“That is not the model at all,” she said. “They’re there overnight, but they are doing investigations. They’re not crashing in the bedrooms.”
Guests, she said, are not sleeping in the home, with groups of 10-12 people typically leaving at either 3 a.m or 6 a.m.
She said that while she expects to make some changes to the model, she is not yet sure of her future plans for the business.
“I’ll be spending 2022 kind of assessing things to see what other offerings we might be able to do,” Nuñez said, noting that any changes will follow the town’s ordinances and procedures. “I’m not just going to unilaterally do anything.”
The owner said said that while she lives in Boston, Mass., she plans to spend a, “significant,” amount of time at the Burrillville business, and that it will be staffed 24/7.

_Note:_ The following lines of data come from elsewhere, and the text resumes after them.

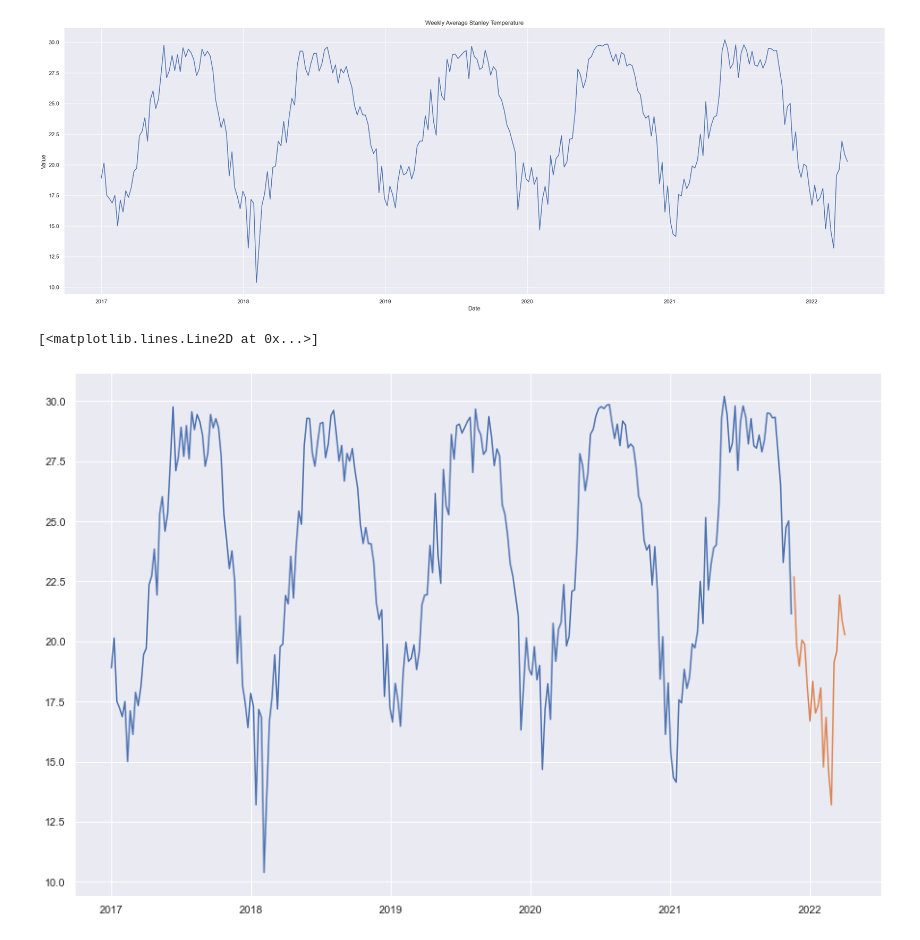
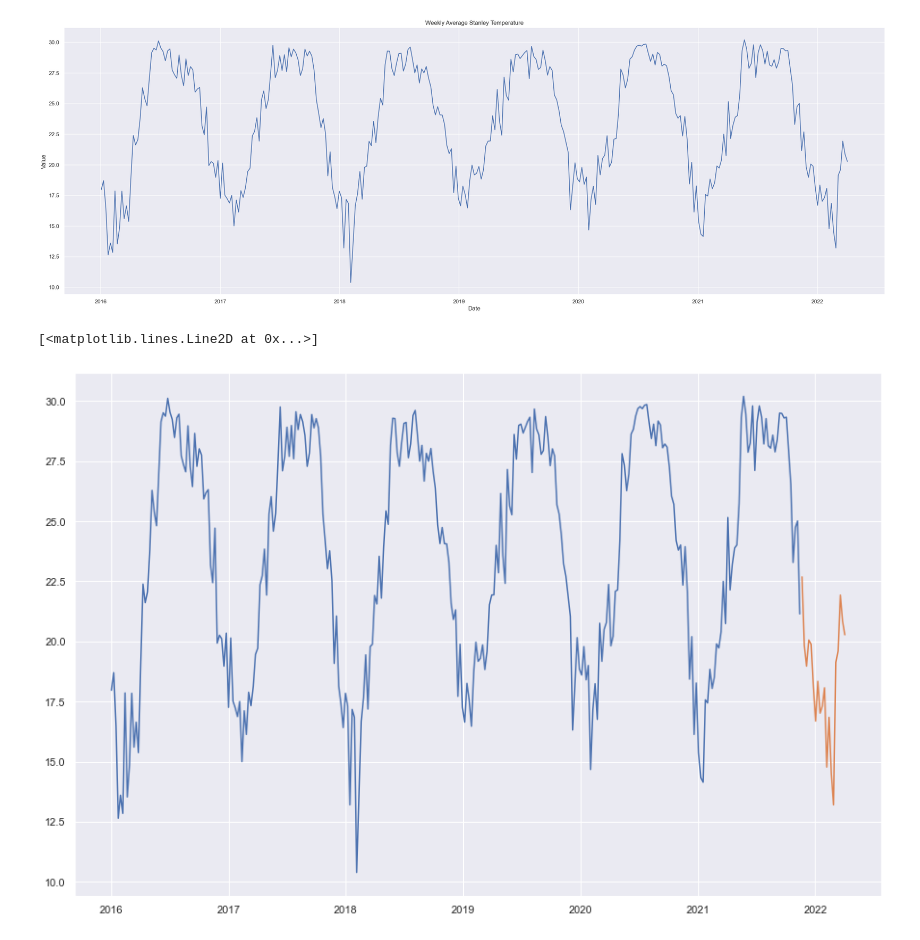
Before and after one commit to Nonug/stat4601-project, a Jupyter notebook: model_fitting.ipynb, the cells around one changed output. Saved outputs shown, nothing was run; the diff lists cells and outputs as text; code cells hidden in the pictures.

```diff
--- a/model_fitting.ipynb
+++ b/model_fitting.ipynb
@@ -23,15 +28,15 @@ Freq: D, Name: temperature, dtype: float64
 # %%
 # Draw Plot
 sns.set_theme()
 
-start="2017-01-01"
+start="2016-01-01"
 range_df = df.loc[start:]
 df_week = range_df.resample('W').mean()
 
 # sns.lineplot(data=range_df,x=range_df.index,y=range_df.values)
 plot_df(df_week, title='Weekly Average Stanley Temperature')
 # %% [output]
-[figure, old version]
+[figure, new version]
 # %%
 # Create Training and Test
 test_size = 20
@@ -45,4 +50,4 @@ plt.plot(train[:])
 plt.plot(test)
 # %% [output]
 [<matplotlib.lines.Line2D at 0x...>]
-[figure, old version]
+[figure, new version]
```
Also changed, not shown: parts of 20 cells of this notebook, 2 other files.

“One of the conditions of the sellers was that whoever bought the place would not live there full-time, year-round, because of the activity and the energy,” Nuñez said.
She noted that she plans to work on “dispelling untruths,” about the house’s history – particularly the mischaracterizations of Bathsheba Sherman, a woman who lived nearby in the early 1800s – and was depicted as an evil entity in the Warner Bros. hit horror movie. The topic has been an ongoing concern of historians, who note that Sherman’s grave has been repeatedly vandalized despite her having no actual association with the alleged hauntings of the property.
“I feel terrible about that,” said Nuñez. “She had nothing to do with that property. That’ll be important to me as I learn the history: to get the history and the facts correct.”
Nuñez said she’s mostly interested in the more recent activity at the house.
“It is a very, very active house,” Nunez said. “Paranormal investigators have captured an enormous amount of evidence.”
“I have people coming in from all over the world,” she said. “They love it.”
Town Manager Michael Wood said that on a recent vacation to Maryland, people learned he was from Burrillville and asked about the house.
“We stayed up half the night watching The Conjuring house on demand,” Wood said. “All of the people that were down there were curious about it.”
Wood noted that neighbors should call and report the incident if laws are broken.
“There’s not much more that we can do if someone is running a legitimate business,” agreed Town Council President Donald Fox. “She’s more than willing to keep the peace here and maintain a good relationship.”
Councilor Stephen Rawson said he sympathizes with the neighbors, suggesting that “no parking,” signs could be added to the area surrounding the property.
Councilor Raymond Trinque said the issues will be ongoing regardless of who owns the lot.
“I’m familiar with the activity,” Trinque said. “It’s not going to stop. This is an international movie, and there’s nothing that’s going to stop it, I don’t think. The question is” how do we deal with it.”
Trinque suggested creating a pull off area, noting that the house brings the town notariety.
“I think we’ve got a chance here with the new owner to do something,” he said.
Councilor Jeremy Bailey noted that the house is the only business in Burrillville with a license to operate 24-hours-a-day.
“This just seems out of character for an area that’s generally zoned farming,” Bailey said. “Me personally, I don’t think that’s fair to the neighbors. I think that’s destroying the right to quiet enjoyment.”
Anderson noted that the license will be due for renewal in November, creating something of a trial period for the new owner.
Councilors approved the license transfer by a vote of 6-1, with Bailey casting the only dissent.